Posted May. 09, 2009 17:29,   


A 30-something man who lost an online game was surprised to find out that the person who beat him was an elementary school student. When he told his age in an online chat, the student added insult to injury by saying, “You feel good for your old age, don`t you?” Children in Korea now begin using a computer mouse earlier than a pen. A 2005 joint survey on Internet use conducted by the Information and Communication Ministry and the National Internet Development Agency of Korea found that 47.9 percent of children aged between three and five use the Web.

Thanks to early access to the Internet, it is no exaggeration to say Korean elementary school students are the most skilled Internet users of their kind in the world. Such kids are dominating the Web in fields such as education, games, movies and entertainment, and their parents simply cannot keep up. Intellectual immaturity and unchecked desire, however, are causing many problems for these children. In a world with no intervention from parents and teachers, they indiscriminately post irresponsible replies, engage in personal attacks and plagiarism, use foul language, and become addicted to games.

Though the negative effects of the Internet are increasing, elementary schools have not properly educated students on Net etiquette. Ethics textbooks for first, second and third graders contain nothing on Internet manners. The textbook for fourth graders briefly mention the danger of Internet hacking and immorality of online plagiarism. Only in their fifth year of elementary school do students start to learn about Internet etiquette through the ethics textbook "The Internet and Other People’s Rights.”

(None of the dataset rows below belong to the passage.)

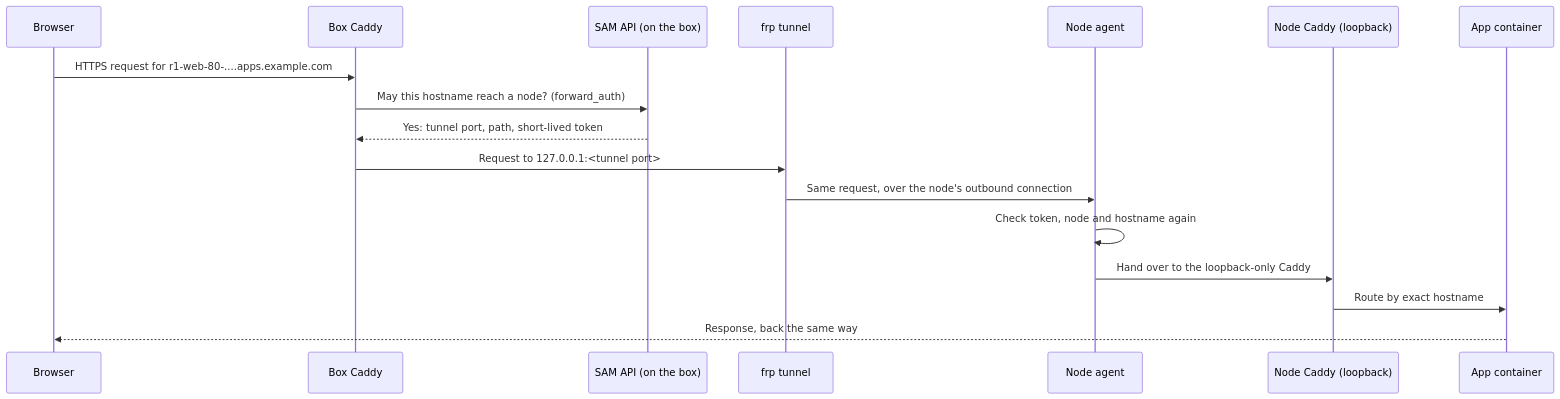
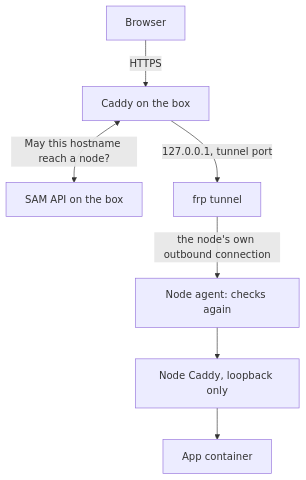
The diagram in apps/www/src/content/blog/sams-journal-serving-apps-with-no-open-ports.md (raphaeltm/simple-agent-manager), drawn with Mermaid before and after one commit.

Commit message:
docs(www): use a vertical flowchart so the diagram reads on phones

````diff
--- a/apps/www/src/content/blog/sams-journal-serving-apps-with-no-open-ports.md
+++ b/apps/www/src/content/blog/sams-journal-serving-apps-with-no-open-ports.md
@@ -27,19 +27,9 @@
 ```mermaid
-sequenceDiagram
-    participant B as Browser
-    participant C as Box Caddy
-    participant S as SAM API (on the box)
-    participant T as frp tunnel
-    participant A as Node agent
-    participant N as Node Caddy (loopback)
-    participant App as App container
-    B->>C: HTTPS request for r1-web-80-....apps.example.com
-    C->>S: May this hostname reach a node? (forward_auth)
-    S-->>C: Yes: tunnel port, path, short-lived token
-    C->>T: Request to 127.0.0.1:<tunnel port>
-    T->>A: Same request, over the node's outbound connection
-    A->>A: Check token, node and hostname again
-    A->>N: Hand over to the loopback-only Caddy
-    N->>App: Route by exact hostname
-    App-->>B: Response, back the same way
+flowchart TD
+    B[Browser] -->|HTTPS| C[Caddy on the box]
+    C <-->|May this hostname reach a node?| S[SAM API on the box]
+    C -->|127.0.0.1, tunnel port| T[frp tunnel]
+    T -->|the node's own outbound connection| A[Node agent: checks again]
+    A --> N[Node Caddy, loopback only]
+    N --> App[App container]
 ```
````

A new ethics textbook for fourth graders will teach the dangers of false information spread on the Web from the second semester next year. It will raise awareness of the risks of unfounded online information by directly asking questions such as, “What will happen if you post false information on a closure on the school homepage?” Last year, the country suffered from false Internet postings and malicious replies, including untrue rumors on the safety of U.S. beef, a police officer’s assault on a female college student, and the late actress Choi Jin-sil’s involvement in loan sharking. To prevent people from being swayed by such unfounded data, children should be taught from a young age that order and ethics must be kept in the virtual world as in the real world. Since people today live in both worlds, ethics textbooks should reflect this reality.

Editorial Writer Chung Sung-hee (shchung@donga.com)